TASK INSTRUCTIONS:
Determine the number of lines below that contain "orange". Write nothing but that number.

(Extracted records)
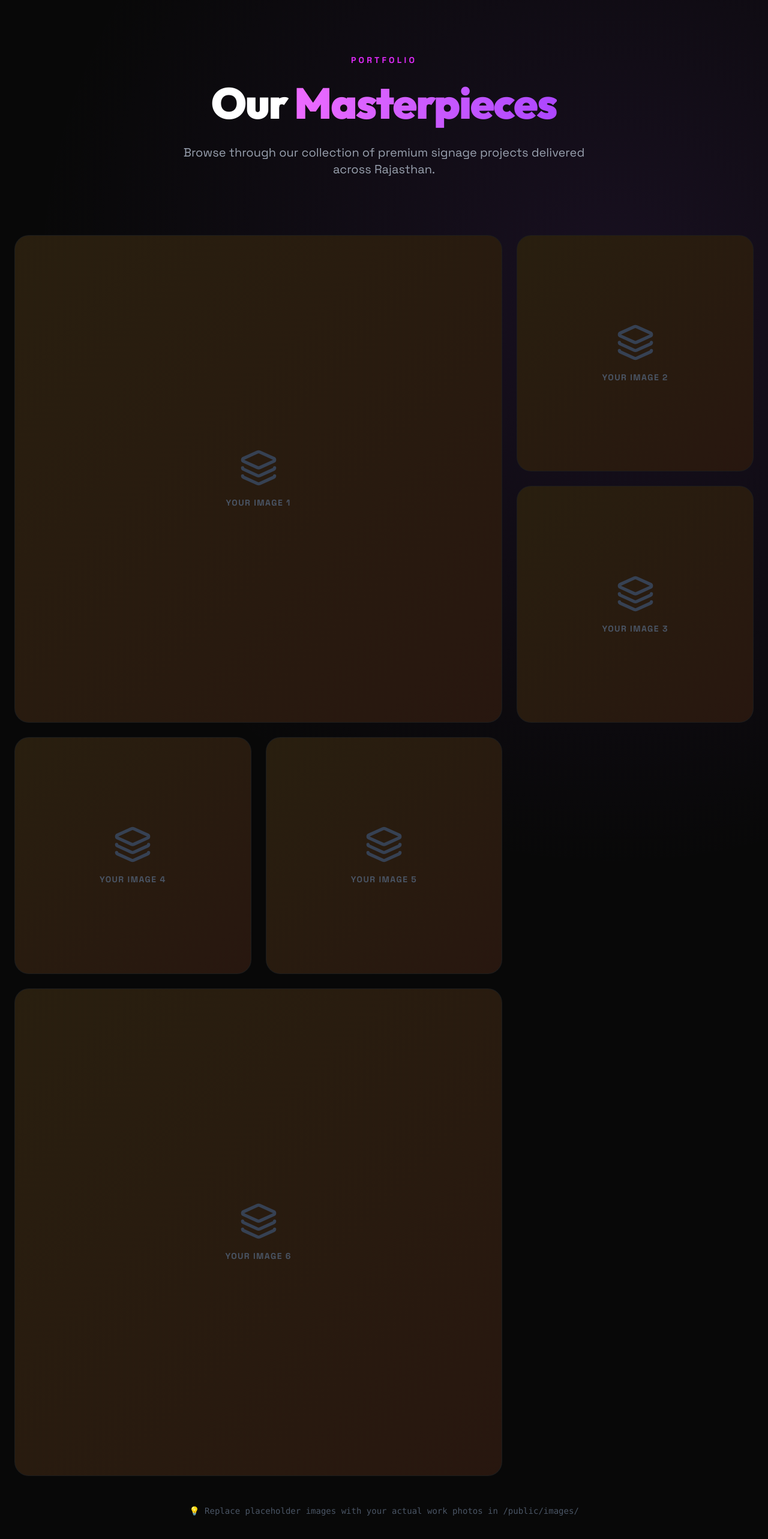
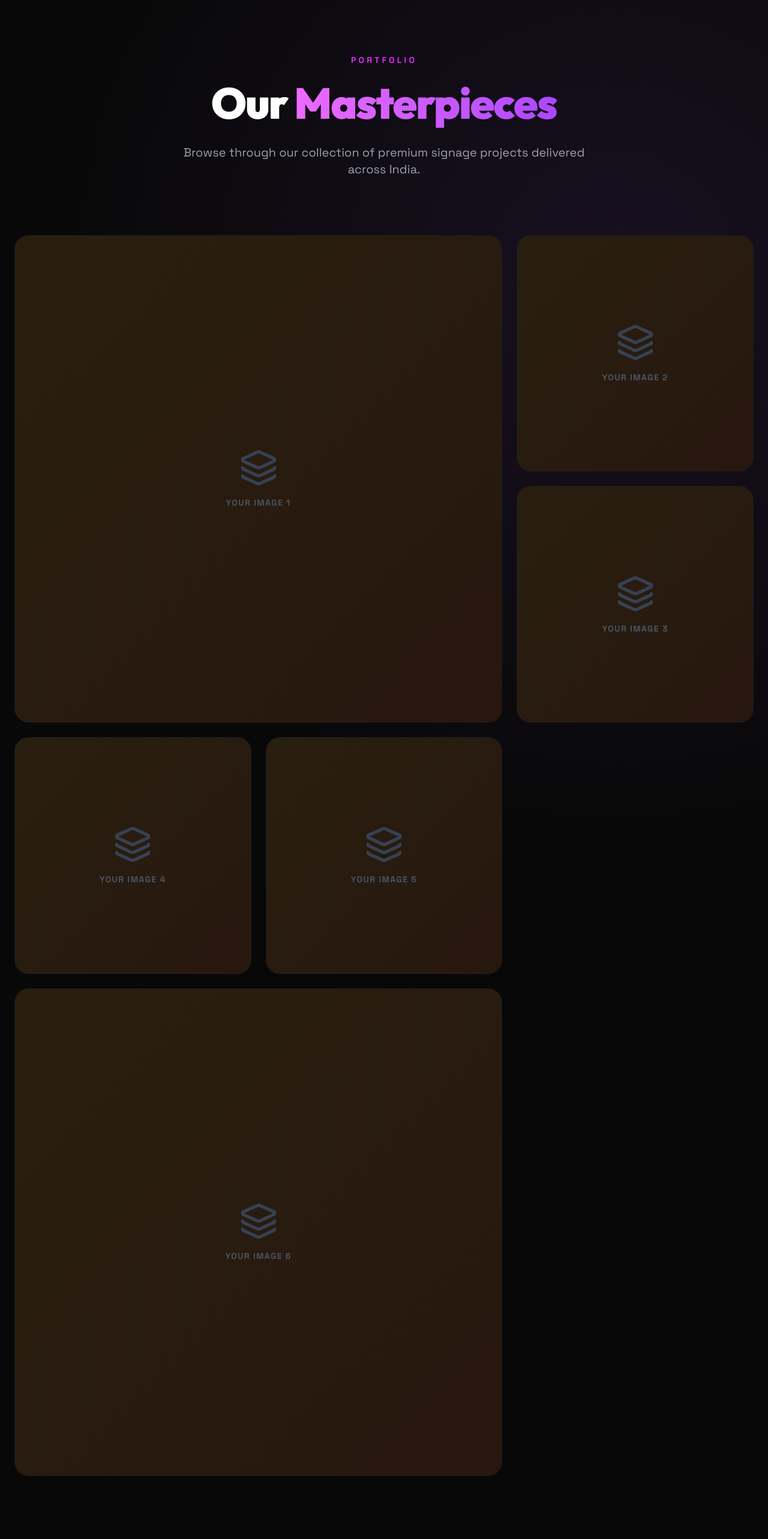
Before and after one commit to itsmechauhan/sbsignage, a React (Vite) app: page / in a window 1280 px wide. Shown: the part 2180-4746 px from the top of the page at 60% size. Built offline with nearby package versions, Linux system fonts and the light colour scheme.

Commit message:
front end fix

```diff
--- a/src/App.tsx
+++ b/src/App.tsx
@@ -172,7 +172,7 @@ function ContactModal({ service, onClose }: { service: typeof services[0]; onClo
 
               <div className="mt-12 p-6 bg-black/20 backdrop-blur-md rounded-2xl border border-white/10">
                 <p className="text-white/60 text-sm mb-1 uppercase tracking-wider">Prefer to call?</p>
-                <p className="text-white font-bold text-2xl font-['Space_Grotesk']">+91 9461018391</p>
+                <p className="text-white font-bold text-2xl font-['Space_Grotesk']">+91 9001933901</p>
               </div>
             </div>
           </div>
@@ -433,7 +433,7 @@ function App() {
             <h2 className="text-5xl sm:text-7xl font-black mt-6 mb-8 font-['Outfit'] tracking-tight">
               Our <span className="text-transparent bg-clip-text bg-gradient-to-r from-fuchsia-400 to-purple-500">Masterpieces</span>
             </h2>
-            <p className="text-gray-400 max-w-2xl mx-auto text-xl">Browse through our collection of premium signage projects delivered across Rajasthan.</p>
+            <p className="text-gray-400 max-w-2xl mx-auto text-xl">Browse through our collection of premium signage projects delivered across India.</p>
           </motion.div>
 
           <div className="grid grid-cols-2 md:grid-cols-3 gap-6">
@@ -459,7 +459,6 @@ function App() {
               </motion.div>
             ))}
           </div>
-          <p className="text-center text-gray-600 mt-12 text-sm font-mono">💡 Replace placeholder images with your actual work photos in /public/images/</p>
         </div>
       </section>
 
@@ -544,9 +543,9 @@ function App() {
 
           <div className="grid md:grid-cols-3 gap-8 max-w-5xl mx-auto">
             {[
-              { icon: Phone, title: 'Call Us', info: '+91 9461018391', link: 'tel:+919461018391', color: 'from-amber-500 to-orange-600' },
+              { icon: Phone, title: 'Call Us', info: '+91 9001933901', link: 'tel:+919001933901', color: 'from-amber-500 to-orange-600' },
               { icon: Mail, title: 'Email Us', info: 'rbsjaipur1@gmail.com', link: 'mailto:rbsjaipur1@gmail.com', color: 'from-fuchsia-500 to-purple-600' },
-              { icon: MapPin, title: 'Visit Us', info: 'Ganesh Vihar, Jamna Puri, Jaipur - 302012', link: '#', color: 'from-cyan-500 to-blue-600' }
+              { icon: MapPin, title: 'Visit Us', info: 'XPWM+WQH, Ganesh Vihar, Shankar Vihar Extension, Jamna Puri, Jaipur, Rajasthan 302012', link: 'https://maps.app.goo.gl/frH9c1c64CkQGPDg7', color: 'from-cyan-500 to-blue-600' }
             ].map((item, i) => (
               <motion.a
                 key={i}
```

REPLY:
2